Studies and research

GITE has created a Strategic Territorial Intelligence System for Matopiba in order to better understand and describe the region. The system brings together collections of numeric, cartographic, and iconographic data, integrated into Geographic Information Systems (GIS) in spatial databases. The data were organized into five areas: natural frame, agrarian, agricultural, socio-economic and infrastructure. 

Thus, it was possible to verify that the changes in occupation of the land, the expansion of the agricultural frontier, the growth of cities and the investment in infrastructure and logistics in Matopiba have characteristics and dynamics different from other regions of Brazil.

The Matopiba website is already operating and is a dynamic system, updateable and operational. The idea is that this information serves as a basis for creating another GeoWEB system, along with Incra, so that results are available 24 hours to any interested party.

Parallelly to the actions and projects of research, Embrapa is developing a strategic plan of action in Matopiba with the purpose of strengthening the technological and innovation development for the region. In this work, climate risk analysis, characterization of the socio-economic point of view, identification of problems and opportunities are provided for, among other actions.

But despite the territorial delimitation being recent, researchers have already studied the region for some time to find the best sustainable alternatives. At Embrapa, a project arrangement is in progress, led by Embrapa Fisheries and Aquaculture, located in Palmas (TO). The goal is to plan strategies for increasing productivity, competitiveness and sustainability of the agricultural production systems of Matopiba.

Grain production

The main crop in the main growing areas of Matopiba currently is soybeans. However, other crops like rice and cotton also have important roles. According to the survey, much of this boost in grain productivity is due to the access to technologies employed today such as the use of hybrids and cultivars adapted to soil and climate conditions, in addition to good practices for efficient use of fertilizers, correctives and defenders, as well as conservation management systems, such as no-till farming and integrated crop-livestock-forest system.
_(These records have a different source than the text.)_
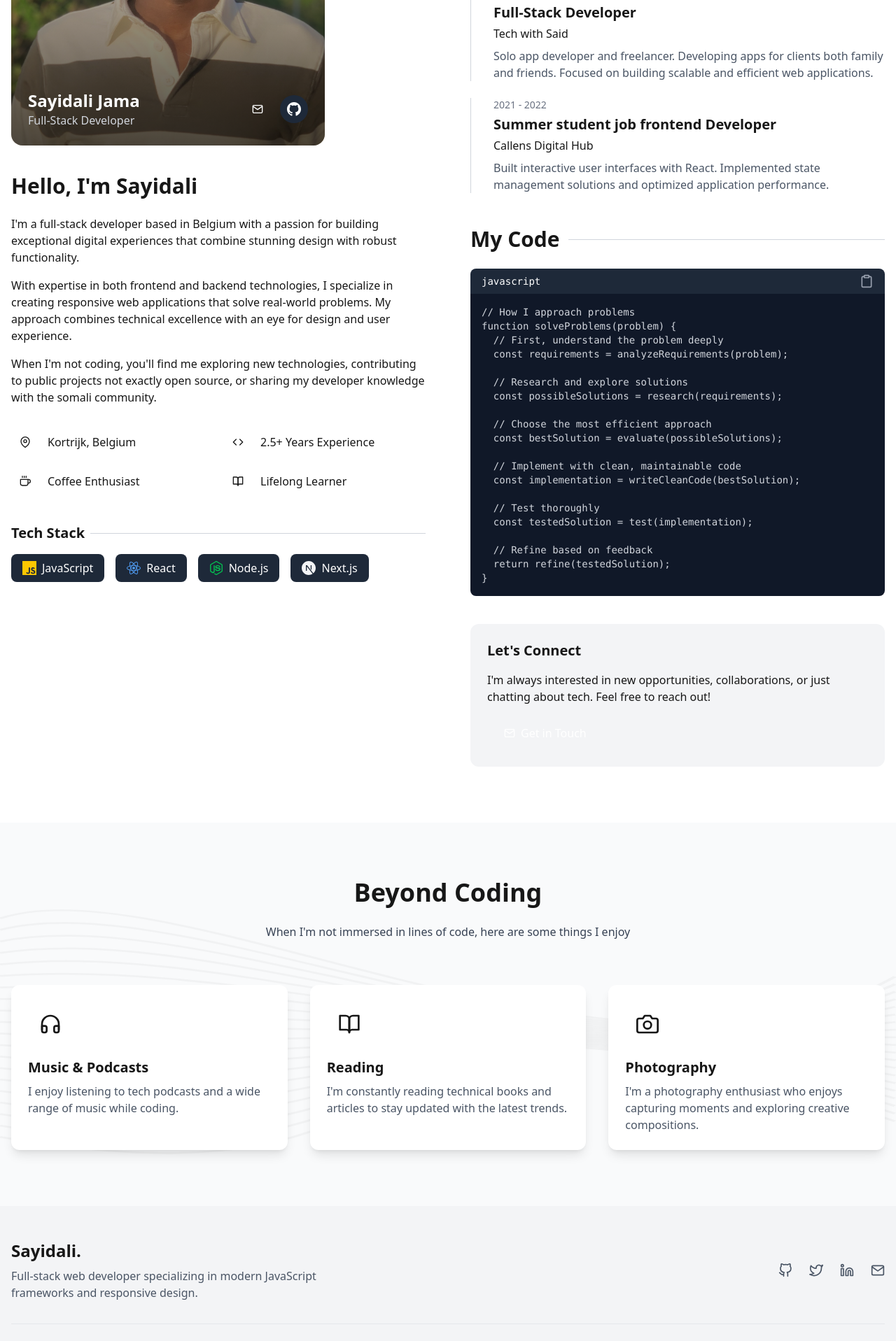
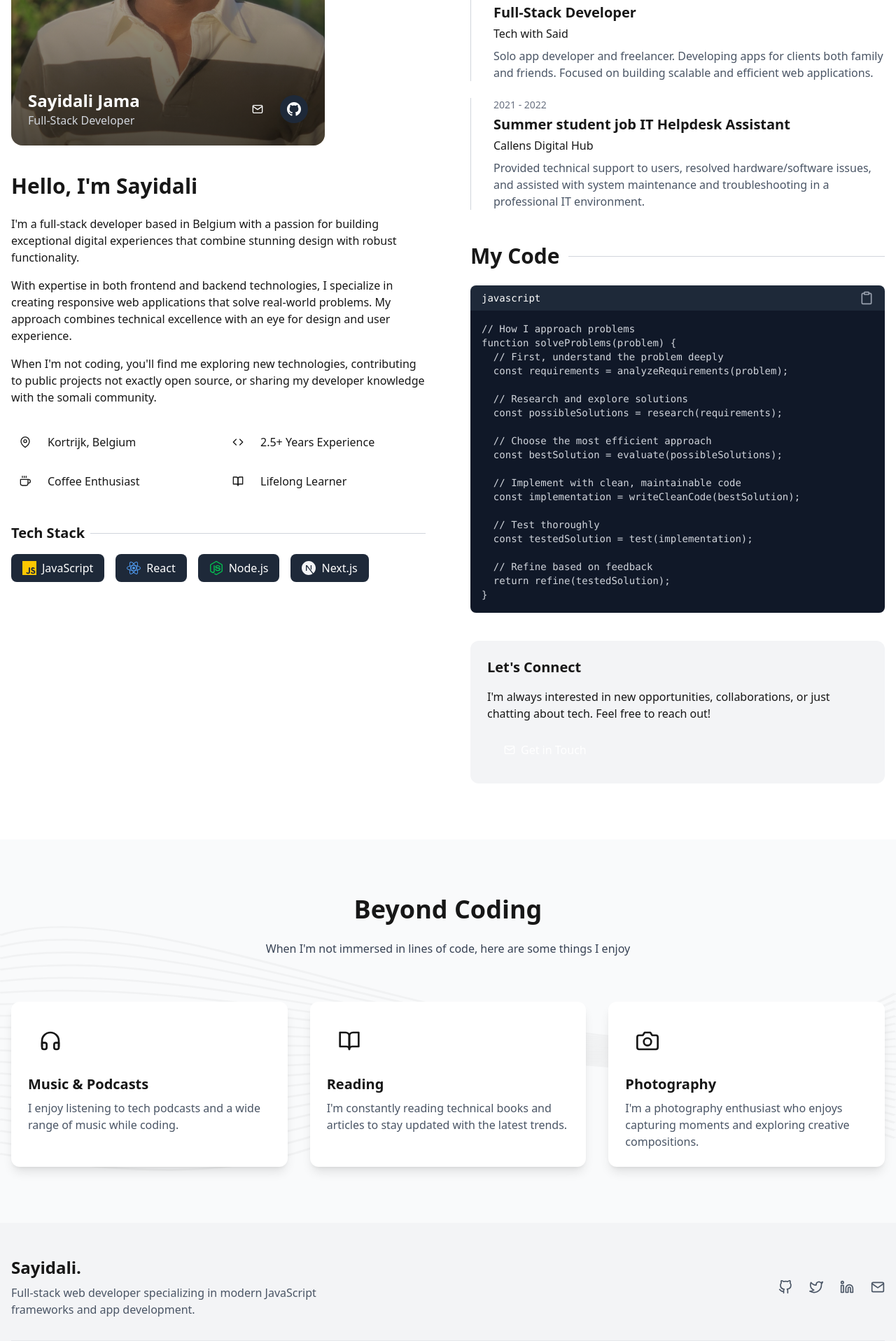
Before and after one commit to galaxy-master10/portfolio-sayidali, a Next.js app: page /about in a window 1280 px wide. Shown: the part 880-2797 px from the top of the page at 70% size. Built offline with nearby package versions, Linux system fonts and the light colour scheme.

Commit message:
little changes to structure site

```diff
--- a/src/app/contact/page.tsx
+++ b/src/app/contact/page.tsx
@@ -53,7 +53,7 @@ export default function Contact() {
                                     <div>
                                         <h3 className="font-medium mb-1">Location</h3>
                                         <p className="text-gray-600 dark:text-gray-400">
-                                            Brugge, Belgium
+                                            Kortrijk, Belgium
                                         </p>
                                     </div>
                                 </div>
--- a/src/components/Footer.tsx
+++ b/src/components/Footer.tsx
@@ -12,7 +12,7 @@ export default function Footer() {
                             Sayidali<span className="text-primary-500">.</span>
                         </Link>
                         <p className="mt-2 text-gray-600 dark:text-gray-400 max-w-md">
-                            Full-stack web developer specializing in modern JavaScript frameworks and responsive design.
+                            Full-stack web developer specializing in modern JavaScript frameworks and app development.
                         </p>
                     </div>
 
--- a/src/components/about/AboutContent.tsx
+++ b/src/components/about/AboutContent.tsx
@@ -231,9 +231,9 @@ export default function AboutContent() {
 
                                     <TimelineItem
                                         year="2021 - 2022"
-                                        title="Summer student job frontend Developer"
+                                        title="Summer student job IT Helpdesk Assistant"
                                         company="Callens Digital Hub"
-                                        description="Built interactive user interfaces with React. Implemented state management solutions and optimized application performance."
+                                        description="Provided technical support to users, resolved hardware/software issues, and assisted with system maintenance and troubleshooting in a professional IT environment."
                                     />
 
 
```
According to Embrapa researchers who work in the region, even with this big leap in soybean and maize productivity, the region still faces major challenges in the management and conservation of the soil and in the implementation of integrated systems of production. Although fairly widespread in other states of the Cerrado biome, ecological intensification systems still have great difficulties of implementation and conduction over the years.